Most recently, a similar experimental affair was seen in the form of British film Locke . It had Tom Hardy in the lead, and the entire film was set in a moving car.
Circa 2015 and the trend, which is not so common, is being taken forward with a film which has a sweet-n-simple title Pihu. The unique part about the film is that instead of an experienced actor, the central protagonist is a two year old girl. Interestingly, her real name is also Pihu and the film has been set as a social thriller, a genre that is seldom attempted in Hindi cinema.
No wonder, the film is being hailed as an almost impossible affair, even though the makers are confident that they would be able to pull it off.
Says filmmaker Vinod Kapri, who has been a journalist for 23 years, and is now a National Award winning director, “Pihu revolves around a two year old girl who gets into an unexpected situation where she is all by herself. The film moves ahead as a thriller. I am told that world over not many movies have been attempted with such stage and setting. Moreover, I believe it is a first ever with a child. It is a new challenge in itself and an exciting one at that.”
The film has gone on floors and is expected to be wrapped up in a single schedule of 25 days.
“However, we are keeping our options open for a 35-40 days stint as well. After all, a two year old child can be unpredictable. It all depends on how she reacts and brings on the right emotions on screen.”
There is some good pre-production that has gone into this to pre-empt the situation better. For starters, the film is being shot with a small crew of just 20 odd people, so that Pihu is not overwhelmed by the presence of too many people around her. Moreover, the entire crew has been stationed in a penthouse along with Pihu and her parents (who are also journalists) so that there is adequate familiarity set in.

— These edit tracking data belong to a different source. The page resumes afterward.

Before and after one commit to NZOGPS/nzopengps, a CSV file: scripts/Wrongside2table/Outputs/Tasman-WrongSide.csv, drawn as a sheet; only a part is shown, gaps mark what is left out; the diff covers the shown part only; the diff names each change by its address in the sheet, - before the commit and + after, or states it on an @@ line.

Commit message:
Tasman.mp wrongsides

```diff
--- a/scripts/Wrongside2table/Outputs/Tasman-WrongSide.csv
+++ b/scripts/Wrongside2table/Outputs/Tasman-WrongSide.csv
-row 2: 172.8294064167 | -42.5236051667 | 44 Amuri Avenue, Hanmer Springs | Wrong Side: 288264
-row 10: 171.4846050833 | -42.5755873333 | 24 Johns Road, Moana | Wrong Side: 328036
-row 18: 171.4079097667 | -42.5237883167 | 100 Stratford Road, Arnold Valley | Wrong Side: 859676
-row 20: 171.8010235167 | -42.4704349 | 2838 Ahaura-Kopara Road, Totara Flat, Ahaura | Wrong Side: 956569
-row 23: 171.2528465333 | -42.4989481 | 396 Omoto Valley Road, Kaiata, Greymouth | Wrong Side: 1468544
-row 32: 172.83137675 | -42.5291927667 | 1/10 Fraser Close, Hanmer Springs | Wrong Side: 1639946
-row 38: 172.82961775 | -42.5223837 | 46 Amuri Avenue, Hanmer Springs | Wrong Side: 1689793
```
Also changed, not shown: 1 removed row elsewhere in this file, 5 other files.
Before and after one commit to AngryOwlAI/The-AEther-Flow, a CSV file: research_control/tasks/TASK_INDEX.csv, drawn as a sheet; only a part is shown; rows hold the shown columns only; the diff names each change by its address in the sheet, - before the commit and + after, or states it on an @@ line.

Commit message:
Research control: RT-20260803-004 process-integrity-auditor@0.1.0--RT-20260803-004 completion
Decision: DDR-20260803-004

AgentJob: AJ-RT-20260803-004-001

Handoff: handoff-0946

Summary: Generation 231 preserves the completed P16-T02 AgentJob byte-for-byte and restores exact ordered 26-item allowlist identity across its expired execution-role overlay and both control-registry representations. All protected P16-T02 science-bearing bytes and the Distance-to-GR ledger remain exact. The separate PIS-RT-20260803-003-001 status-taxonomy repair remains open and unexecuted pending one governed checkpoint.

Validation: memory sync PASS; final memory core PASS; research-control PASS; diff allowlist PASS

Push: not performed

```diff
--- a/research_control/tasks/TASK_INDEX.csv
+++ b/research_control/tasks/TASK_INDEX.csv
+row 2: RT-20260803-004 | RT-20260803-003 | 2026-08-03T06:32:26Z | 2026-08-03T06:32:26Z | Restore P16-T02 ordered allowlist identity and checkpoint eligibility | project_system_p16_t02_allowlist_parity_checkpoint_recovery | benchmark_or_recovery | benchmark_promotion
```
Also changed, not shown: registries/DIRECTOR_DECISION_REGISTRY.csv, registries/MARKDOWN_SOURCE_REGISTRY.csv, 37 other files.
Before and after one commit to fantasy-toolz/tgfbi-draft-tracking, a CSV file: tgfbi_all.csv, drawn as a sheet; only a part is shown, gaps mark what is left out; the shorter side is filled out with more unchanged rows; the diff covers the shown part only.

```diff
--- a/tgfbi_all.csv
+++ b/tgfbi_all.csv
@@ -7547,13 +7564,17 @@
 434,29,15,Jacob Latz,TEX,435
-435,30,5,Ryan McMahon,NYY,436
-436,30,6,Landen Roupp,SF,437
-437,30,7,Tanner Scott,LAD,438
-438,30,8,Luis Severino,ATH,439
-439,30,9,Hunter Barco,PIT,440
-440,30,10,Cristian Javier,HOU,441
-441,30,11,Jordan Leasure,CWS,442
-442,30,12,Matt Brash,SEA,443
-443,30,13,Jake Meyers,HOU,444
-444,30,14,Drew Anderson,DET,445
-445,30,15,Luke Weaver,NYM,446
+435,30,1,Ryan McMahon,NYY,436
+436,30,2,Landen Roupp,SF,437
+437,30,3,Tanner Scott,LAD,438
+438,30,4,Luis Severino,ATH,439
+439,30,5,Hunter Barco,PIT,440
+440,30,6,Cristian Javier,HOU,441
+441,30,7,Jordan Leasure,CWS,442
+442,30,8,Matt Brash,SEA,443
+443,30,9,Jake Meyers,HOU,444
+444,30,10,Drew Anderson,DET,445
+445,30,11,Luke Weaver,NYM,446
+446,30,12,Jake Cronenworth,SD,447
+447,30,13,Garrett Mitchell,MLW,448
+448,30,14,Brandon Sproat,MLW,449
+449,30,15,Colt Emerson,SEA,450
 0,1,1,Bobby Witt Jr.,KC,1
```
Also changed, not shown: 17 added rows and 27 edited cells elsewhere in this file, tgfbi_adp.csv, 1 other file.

“That’s right, that’s the least we can do for her,” says Kapri, who has also recently won a National Award for Can’t Take This Shit Anymore under Best Film in Social Issue category, “I have personally been with Pihu for six months. I wanted to closely study how she reacts and behaves on a normal day, so that accordingly I could insert such portions in the film. As a matter of fact we also gave her parents a professional camera to keep recording her activities for months at stretch. All that footage has turned out to be quite handy.”
No wonder, for Vinod Kapri – whose other film Miss Tanakpur Haazir Ho has already been picked up by Fox Studio for distribution this Summer – there is good progress being made for Pihu as well, with choices opening up with good corporate houses.
“As of now I have to focus on delivering well with Pihu. The idea is to make a content driven film,” says Kapri before signing off.